On September 29, the U.S. District Court for the District of Columbia struck down an administrative rule from the Trump era that allowed health insurers to not count drug manufacturers’ copay assistance toward a patient’s out-of-pocket costs. The rule was especially burdensome for those with chronic diseases that involve expensive drugs, resulting in more out-of-pocket costs for patients who received the copay assistance.
Three patient advocacy groups, the HIV+Hepatitis Policy Institute, Diabetes Leadership Council, and the Diabetes Patient Advocacy Coalition, along with three patients affected by the rule, took the U.S. Department of Health and Human Services to court over the issue. They argued that “copay accumulator” policies allowed health insurers to profit from copay assistance programs, without reducing the financial burden on patients, as the assistance programs were meant to do.
The Court said that the policies, which the Biden Administration had left in place, were arbitrary and capricious and rely on contradictory interpretations of the law. The plaintiffs noted that 20 states had already passed laws requiring that any payments on the patient’s behalf be considered part of cost-sharing requirements.
An increasing burden
The groups fighting the new rule said that because of high deductibles and high cost-sharing, which are sometimes as high as 50% of the list price of the drug, many patients depend on copay assistance from drug manufacturers to afford their drugs. According to the research firm IQVIA, the amount of copay assistance in the U.S. totaled nearly $19 billion last year.
In addition, the groups say that insurers and pharmacy benefit managers (PBMs) have increased the use of copay accumulators, which has affected patients who need high-cost prescription drugs for conditions such as hepatitis, cancer, arthritis, diabetes, and multiple sclerosis. In a recent survey of commercial plans, 83% of beneficiaries are enrolled in plans that employ copay accumulators.
“We are thrilled that the Court has taken the side of patients who have been struggling to afford their prescription drugs due to the greedy actions of insurers and their PBMs,” said Carl Schmid, executive director of the HIV+Hepatitis Policy Institute. “We call on the Biden Administration and states to immediately enforce this decision and not take any further steps to undermine the copay assistance that allows patients to access their essential medications.”

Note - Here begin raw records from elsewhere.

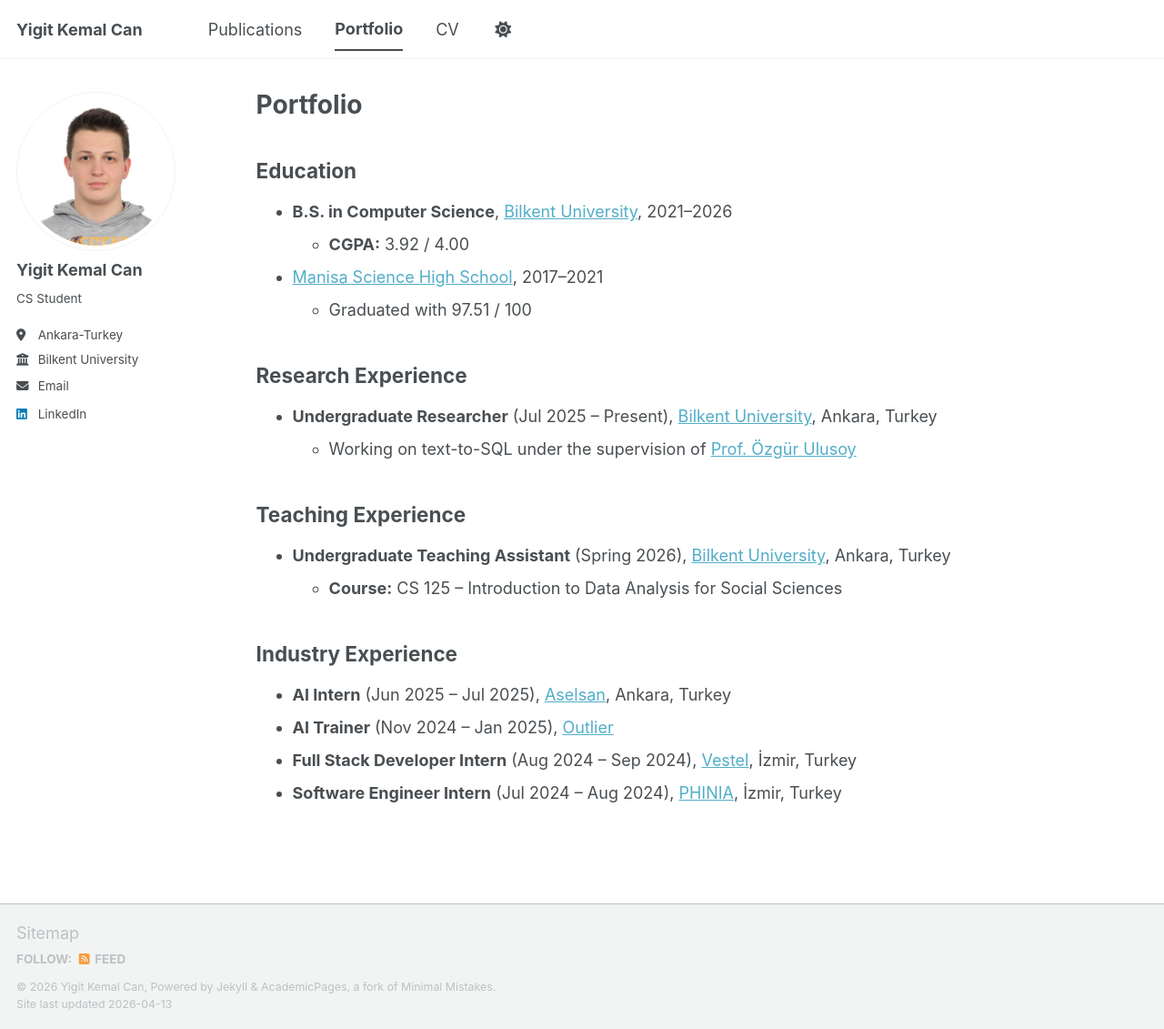
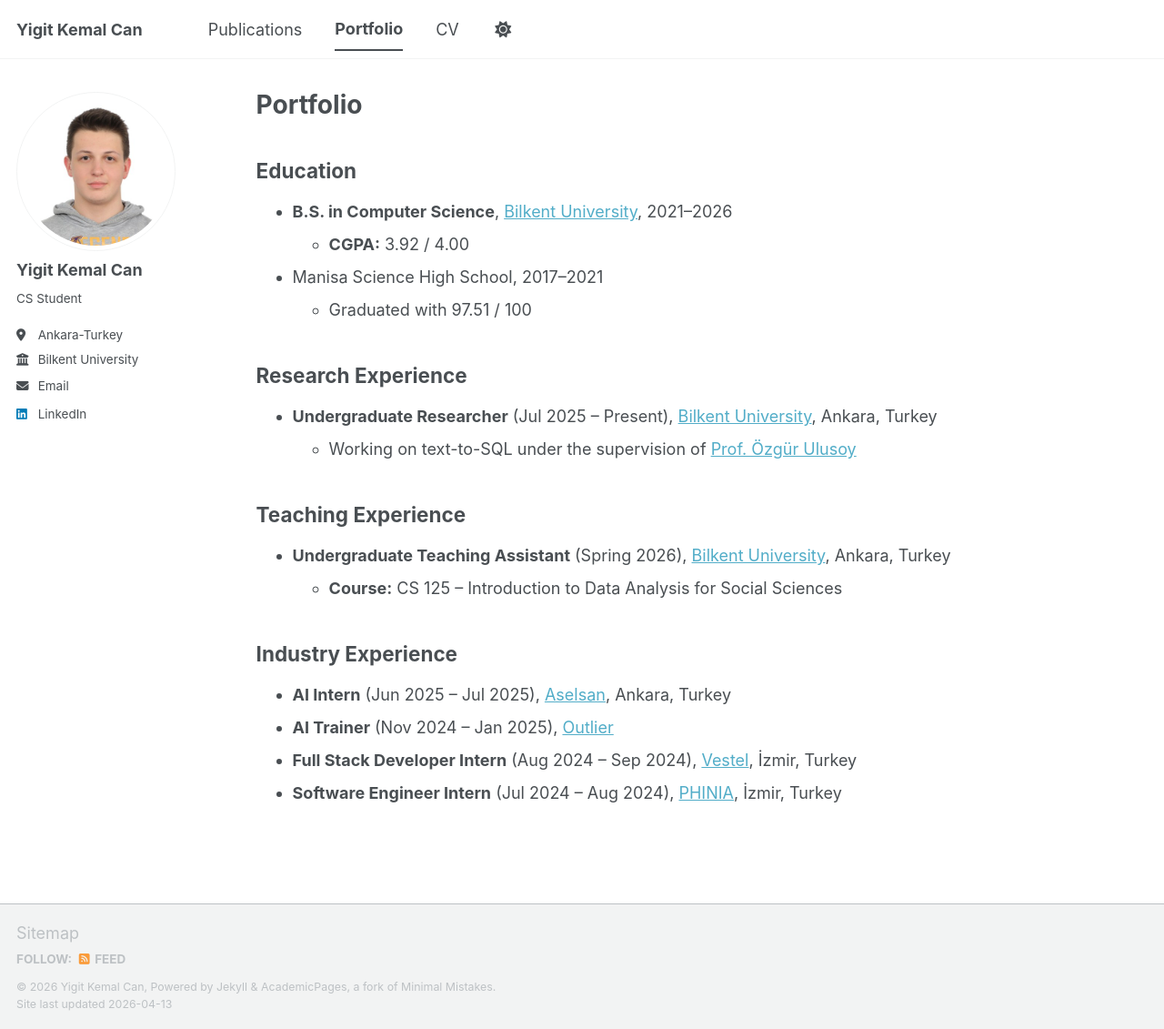
Before and after one commit to yigitkemalcan/yigitkemalcan.github.io, a Jekyll site: the page built from _pages/portfolio.html, in a window 1280 px wide and 1131 px high. Shown: the whole window at 91% size. Built offline with Jekyll 4.4.1, drawn with Linux system fonts in a browser that asks for light colours; a script bundle is joined from its source files by our own code; library files that are not in the unit come from our copies; part of the change alters nothing that is shown.

```diff
--- a/_pages/portfolio.html
+++ b/_pages/portfolio.html
@@ -17,7 +17,7 @@ author_profile: true
     </ul>
   </li>
   <li>
-    <a>Manisa Science High School</a>, 2017–2021
+    Manisa Science High School, 2017–2021
     <ul>
       <li>Graduated with 97.51 / 100</li>
     </ul>
```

Schmid said since the ruling struck down the existing rules, insurers are now precluded from implementing copay accumulators for drugs that lack generic equivalents, allowing the drug manufacturers’ copay assistance to be counted as cost-sharing for those drugs. Copay accumulators are now only permissible only for branded drugs that have a generic equivalent, if allowed by state law.
The possibility of further action from the federal government exists, but Schmid said that members of health plans should see immediate changes in how their copays are counted by insurers and PBMs, and should end up paying less because of the ruling.
He added that he hoped the Biden Administration would accept the judge’s ruling and no longer side with insurers and PBMs in the dispute. “The Biden Administration has repeatedly said that this is one of their central issues; they want to make prescription drugs cheaper for people. So, this is one way to do that,” he said. “I can’t imagine why they would appeal.”
He added that employer-based plans should be aware of other attempts by PBMs and insurers to add game the system. “There are other games that the insurers are playing to take advantage of co-pay assistance,” he said. “They have to be on guard; the plans are very sneaky and they are trying to capture this copay assistance… plans have to be knowledgeable and watch out for this.”
Benefits Pro Reporter: Scott Wooldridge